It is one of the most tantalising ever official accounts of an encounter with a UFO – deemed so credible it even convinced the government minister who investigated it.
Now, for the first time, the sighting of a flying saucer by an RAF fighter pilot and the subsequent high degree inquiry it prompted can be exposed.
The sighting occurred in 30 July 1952, when Flight Sergeant Roland Hughes was on a coaching flight over West Germany in a de Havilland Vampire FB9.
As he was returning to base, he reported currently being intercepted by a “gleaming silver, metallic disc” which flew alongside his aircraft just before speeding off. The mystery object was also detected by RAF radars on the ground, which recorded it travelling at speeds far in excess of any recognized aircraft.
Hughes reported the sighting to his senior officers who sent him to see Duncan Sandys, the then aviation minister, to short him personally.
Following the meeting, Sandys went on to tell senior civil servants he was convinced by the airman’s story.
The UFO sighting is not only one of the most comprehensive by a serving member of the armed forces but also shows how seriously this kind of reports were taken by the authorities. British governments have historically downplayed the suggestion that this kind of sightings have been investigated.
The existence of the sighting has emerged in papers released by the Churchill Archive, at Cambridge University. The centre includes the papers of Sir Winston Churchill, as well as Sandys, who married the former prime minister’s daughter, Diana.
In one document – written a handful of days after the interview with the 23-year-old Hughes – Sandys tells the government’s chief scientist, Lord Cherwell, about the meeting and states that he identified the airman’s account and the supporting evidence from radar “convincing”.
The sighting came shortly after a number of comparable “flying saucer” reports from US airmen and Sandys added: “I have no doubt at all that (Hughes) saw a phenomenon equivalent to that described by many observers in the United States.”

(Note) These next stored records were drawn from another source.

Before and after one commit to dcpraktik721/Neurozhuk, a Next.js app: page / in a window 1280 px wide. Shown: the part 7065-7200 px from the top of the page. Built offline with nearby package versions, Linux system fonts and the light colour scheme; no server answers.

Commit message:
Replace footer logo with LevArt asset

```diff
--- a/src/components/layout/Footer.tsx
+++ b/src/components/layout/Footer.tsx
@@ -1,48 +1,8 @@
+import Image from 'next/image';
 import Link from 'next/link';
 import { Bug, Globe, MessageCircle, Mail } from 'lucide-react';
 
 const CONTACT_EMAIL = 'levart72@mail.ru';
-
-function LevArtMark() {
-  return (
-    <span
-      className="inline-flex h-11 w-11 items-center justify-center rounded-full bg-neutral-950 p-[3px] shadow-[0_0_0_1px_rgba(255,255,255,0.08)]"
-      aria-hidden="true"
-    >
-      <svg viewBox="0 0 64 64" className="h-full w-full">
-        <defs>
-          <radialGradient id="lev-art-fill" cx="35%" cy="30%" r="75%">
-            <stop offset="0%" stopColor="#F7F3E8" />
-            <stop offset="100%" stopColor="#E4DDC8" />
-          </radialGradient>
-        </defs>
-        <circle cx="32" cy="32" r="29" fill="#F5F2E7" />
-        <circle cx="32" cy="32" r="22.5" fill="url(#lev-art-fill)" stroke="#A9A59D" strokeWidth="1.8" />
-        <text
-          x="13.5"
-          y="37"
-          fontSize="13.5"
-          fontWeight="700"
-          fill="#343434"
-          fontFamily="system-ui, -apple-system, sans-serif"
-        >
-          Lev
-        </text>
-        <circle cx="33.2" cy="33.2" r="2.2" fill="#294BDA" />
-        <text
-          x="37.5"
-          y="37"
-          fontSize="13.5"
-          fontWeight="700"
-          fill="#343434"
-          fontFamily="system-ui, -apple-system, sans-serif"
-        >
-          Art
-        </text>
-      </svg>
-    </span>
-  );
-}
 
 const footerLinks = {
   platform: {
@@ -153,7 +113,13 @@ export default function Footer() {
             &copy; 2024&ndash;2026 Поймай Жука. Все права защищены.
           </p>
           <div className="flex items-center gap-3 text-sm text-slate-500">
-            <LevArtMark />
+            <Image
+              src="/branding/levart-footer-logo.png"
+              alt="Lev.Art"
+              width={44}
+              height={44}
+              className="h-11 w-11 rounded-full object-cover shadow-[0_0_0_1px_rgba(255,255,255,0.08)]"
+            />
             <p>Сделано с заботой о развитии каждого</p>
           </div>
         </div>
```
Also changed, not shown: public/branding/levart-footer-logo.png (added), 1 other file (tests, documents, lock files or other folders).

Lord Cherwell had dismissed the US sightings as “mass psychology”, but in his memo Sandys will take him to task for this mindset and helps make clear his place on the existence of UFOs.
The minister, who was later promoted to Defence Secretary, went on: “Right up until some satisfactory scientific explanation can be presented, it would be most unwise to accept with out further question the view that ‘flying saucers’ can be dismissed as ‘a mild form of hysteria’.” Sandys also wrote that there was “ample evidence of some unfamiliar and unexplained phenomenon”.

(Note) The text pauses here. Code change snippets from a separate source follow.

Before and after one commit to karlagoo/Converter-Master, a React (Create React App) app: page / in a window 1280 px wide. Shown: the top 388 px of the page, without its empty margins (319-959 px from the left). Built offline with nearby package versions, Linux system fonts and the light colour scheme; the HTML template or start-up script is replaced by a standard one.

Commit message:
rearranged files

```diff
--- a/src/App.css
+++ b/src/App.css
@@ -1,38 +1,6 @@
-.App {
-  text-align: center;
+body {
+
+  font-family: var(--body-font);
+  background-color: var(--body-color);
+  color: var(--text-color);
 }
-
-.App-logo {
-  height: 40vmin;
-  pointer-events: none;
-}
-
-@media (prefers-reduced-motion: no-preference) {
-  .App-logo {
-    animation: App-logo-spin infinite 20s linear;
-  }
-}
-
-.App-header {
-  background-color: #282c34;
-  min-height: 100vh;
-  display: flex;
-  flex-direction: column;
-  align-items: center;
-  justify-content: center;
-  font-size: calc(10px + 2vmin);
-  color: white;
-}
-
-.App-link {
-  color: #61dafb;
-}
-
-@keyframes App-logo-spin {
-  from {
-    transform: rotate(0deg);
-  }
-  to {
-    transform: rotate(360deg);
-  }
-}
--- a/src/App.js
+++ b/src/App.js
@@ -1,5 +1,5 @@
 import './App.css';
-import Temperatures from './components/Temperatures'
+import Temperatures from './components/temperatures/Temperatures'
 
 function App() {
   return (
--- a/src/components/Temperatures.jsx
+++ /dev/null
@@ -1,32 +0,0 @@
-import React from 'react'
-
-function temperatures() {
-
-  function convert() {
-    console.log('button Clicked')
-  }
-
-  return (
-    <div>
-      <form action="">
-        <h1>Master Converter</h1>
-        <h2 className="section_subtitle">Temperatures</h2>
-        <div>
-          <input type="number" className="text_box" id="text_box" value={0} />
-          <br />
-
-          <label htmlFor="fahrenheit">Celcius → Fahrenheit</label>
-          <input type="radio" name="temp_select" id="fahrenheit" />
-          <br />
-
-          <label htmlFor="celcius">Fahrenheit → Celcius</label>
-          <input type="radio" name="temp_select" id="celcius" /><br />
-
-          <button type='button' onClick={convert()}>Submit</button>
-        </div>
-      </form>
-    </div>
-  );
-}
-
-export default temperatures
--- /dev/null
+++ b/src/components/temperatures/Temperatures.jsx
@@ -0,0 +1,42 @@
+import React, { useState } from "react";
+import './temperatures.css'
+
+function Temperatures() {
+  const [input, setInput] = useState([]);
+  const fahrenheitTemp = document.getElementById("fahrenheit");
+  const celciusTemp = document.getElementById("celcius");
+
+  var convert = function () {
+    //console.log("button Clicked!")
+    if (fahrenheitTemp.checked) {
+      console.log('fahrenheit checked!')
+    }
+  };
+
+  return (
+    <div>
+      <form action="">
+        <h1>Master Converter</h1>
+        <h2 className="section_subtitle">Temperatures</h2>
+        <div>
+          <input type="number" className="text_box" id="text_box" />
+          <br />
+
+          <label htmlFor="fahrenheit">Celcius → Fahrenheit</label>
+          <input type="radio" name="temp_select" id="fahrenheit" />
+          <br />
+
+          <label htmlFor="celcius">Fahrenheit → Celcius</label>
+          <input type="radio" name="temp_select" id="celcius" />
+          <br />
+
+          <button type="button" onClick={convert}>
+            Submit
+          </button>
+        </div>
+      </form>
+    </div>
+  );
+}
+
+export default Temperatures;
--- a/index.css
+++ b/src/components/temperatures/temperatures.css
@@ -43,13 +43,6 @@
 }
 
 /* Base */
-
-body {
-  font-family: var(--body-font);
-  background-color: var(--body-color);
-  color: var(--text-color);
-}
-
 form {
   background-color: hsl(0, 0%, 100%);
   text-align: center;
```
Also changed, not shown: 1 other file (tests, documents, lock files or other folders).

The documents are among thousands released by the archive in latest years.
Brian Hughes, 45, a Ministry of Defence civil servant based at Bovington Camp, in Dorset, said: “We knew about the sighting in the family when we were growing up but my father didn’t talk about it a lot. We learned about it more from prompting him.

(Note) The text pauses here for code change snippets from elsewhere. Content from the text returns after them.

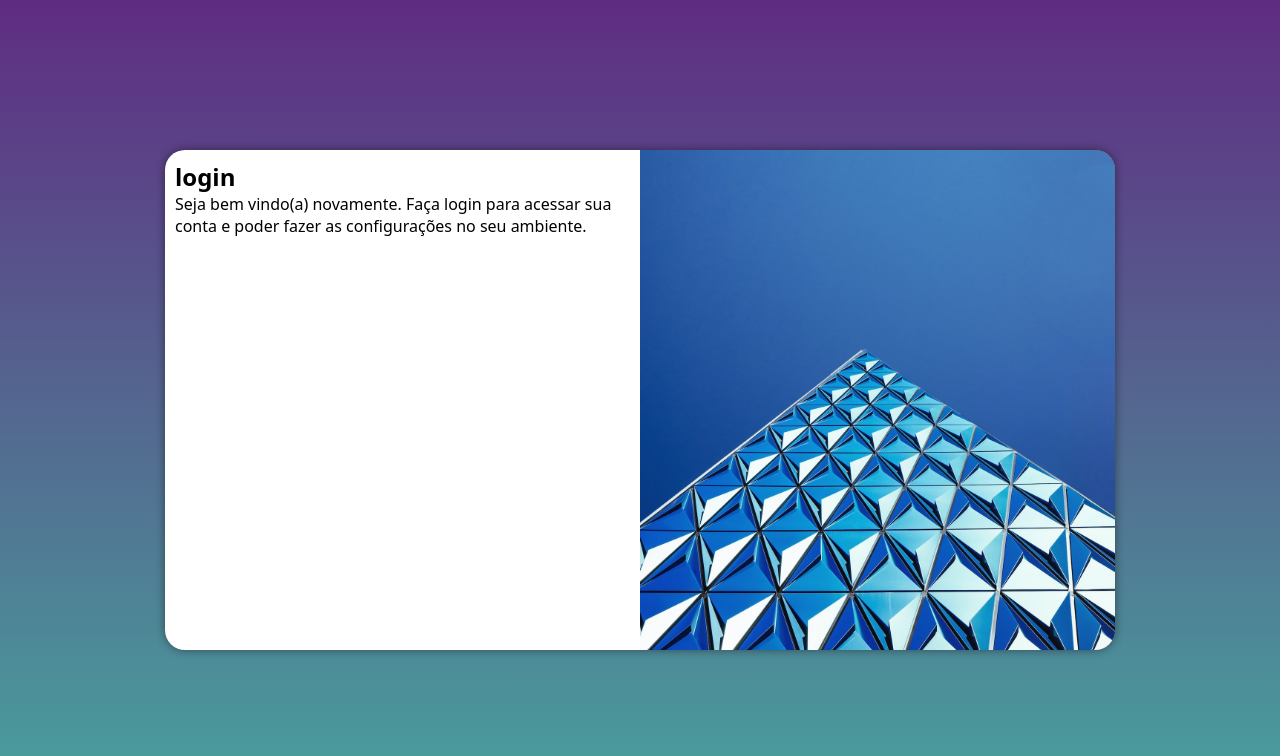
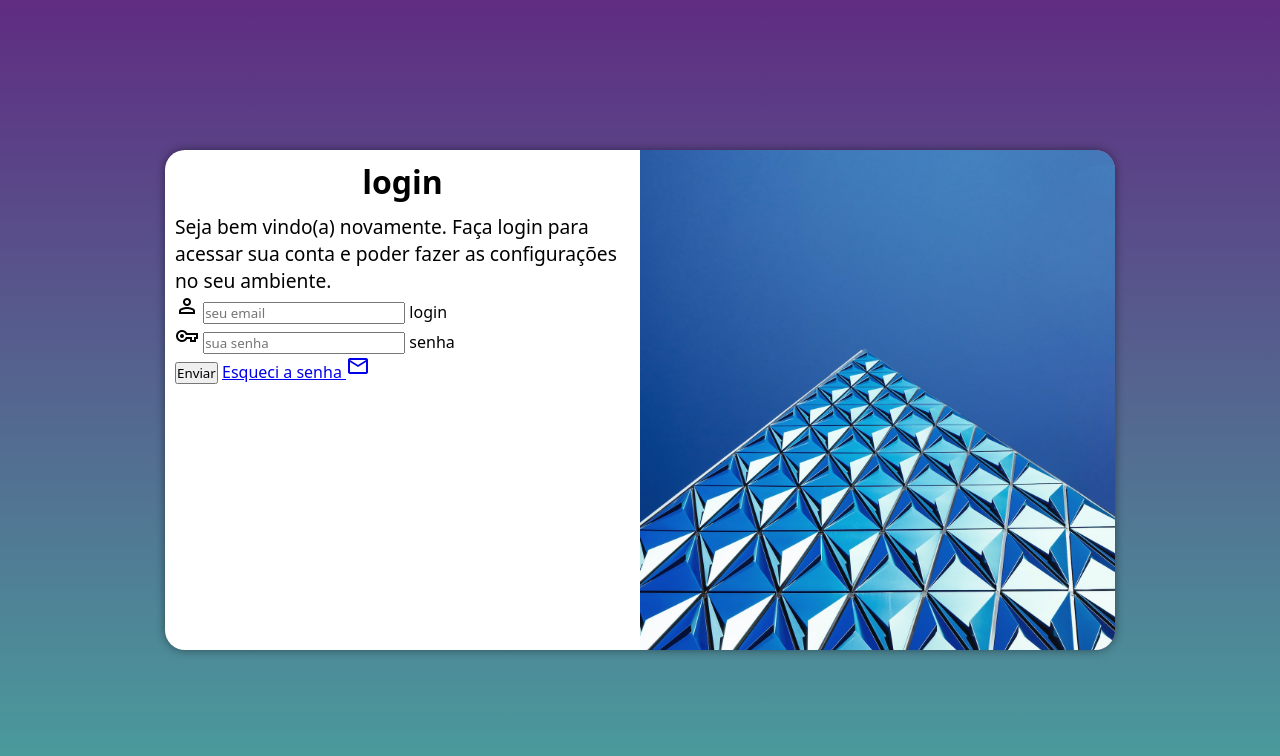
Before and after one commit to mirlanevieira/projeto-login, a plain HTML site: page index.html in a window 1280 px wide. Drawn offline with nearby package versions, Linux system fonts and the light colour scheme.

Commit message:
adicionei o formulário

```diff
--- a/estilos/media-query.css
+++ b/estilos/media-query.css
@@ -9,9 +9,9 @@ Grandes Telas: acima de 1200px
 @media screen and (min-width: 768px) and (max-width: 992px) {
 
 
-body{
-    background-image: linear-gradient(to top, #49a09d, #5f2c82);
-}
+    body{
+        background-image: linear-gradient(to top, #49a09d, #5f2c82);
+    }
 
     section#login {
     width: 80vw;
@@ -52,6 +52,12 @@ body{
         width: 50%;
     }
 
+    div#formulario > h1 {
+        font-size: 2em;
+    }
 
+    div#formulario > p {
+        font-size: 1.2em;
+    }
 
 }
--- a/estilos/style.css
+++ b/estilos/style.css
@@ -28,7 +28,7 @@ section#login {
     transform: translate(-50%,-50%);
     overflow: hidden;
 
-    transition: width 0.3s, height 0.3s;
+    transition: width .3s, height .3s;
     transition-timing-function: ease;
 
     background-color: white;
@@ -52,3 +52,12 @@ section#login > div#formulario {
    padding: 10px;
 
 }
+
+div#formulario > h1 {
+    text-align: center;
+    margin-bottom: 10px;
+}
+
+div#formulario > p {
+    font-size: 0.8em;
+}
--- a/index.html
+++ b/index.html
@@ -5,6 +5,7 @@
     <meta http-equiv="X-UA-Compatible" content="IE=edge">
     <meta name="viewport" content="width=device-width, initial-scale=1.0">
     <title>login</title>
+    <link href="https://fonts.googleapis.com/css2?family=Material+Symbols+Outlined" rel="stylesheet" />
     <link rel="stylesheet" href="estilos/style.css">
     <link rel="stylesheet" href="estilos/media-query.css">
 </head>
@@ -18,12 +19,29 @@
             <div id="formulario">
                 <h1>login</h1>
                 <p>Seja bem vindo(a) novamente. Faça login para acessar sua conta e poder fazer as configurações no seu ambiente.</p>
-                <form action="login.php" method="post"></form>
+                <form action="login.php" method="post" autocomplete="on">
+                    <div class="campo">
+                        <samp class="material-symbols-outlined">person</samp>
+                        <input type="email" name="login" id="ilogin" placeholder="seu email" autocomplete="email" required maxlength="30">
+                        <label for="ilogin">login</label>
+
+                    </div>
+                    <div class="campo">
+                        <samp class="material-symbols-outlined">vpn_key</samp>
+                        <input type="password" name="senha" id="isenha" placeholder="sua senha" autocomplete="current-password" required minlength="8" maxlength="20">
+                        <label for="isenha">senha</label>
+
+                    </div>
+                    <input type="submit" value="Enviar">
+                    <a href="esqueci.html">
+                        Esqueci a senha  <samp class="material-symbols-outlined">mail</samp>
+                    </a>
+
+
+                </form>
 
             </div>
-
         </section>
     </main>
-
 </body>
 </html>
```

“He was very matter-of-fact about what he saw, just describing the details. He never did any research into UFO or flying saucers and didn’t have any interest in the supernatural of science fiction.
“If it was someone other than my father who had told this story, I would be sceptical. He once said to me ‘People think you’re mad if you say you’ve seen a flying saucer – I’ve only ever seen one once; I’ve never seen one since.'”
Dr Clarke, who is sceptic on UFO issues, said: “There is absolutely no doubt that something was seen by Hughes. He is not making this up. But the only honest position to take is that we don’t know what it was. But there could be some sort of scientific explanation, before you start jumping to conclusions about alien visitors.”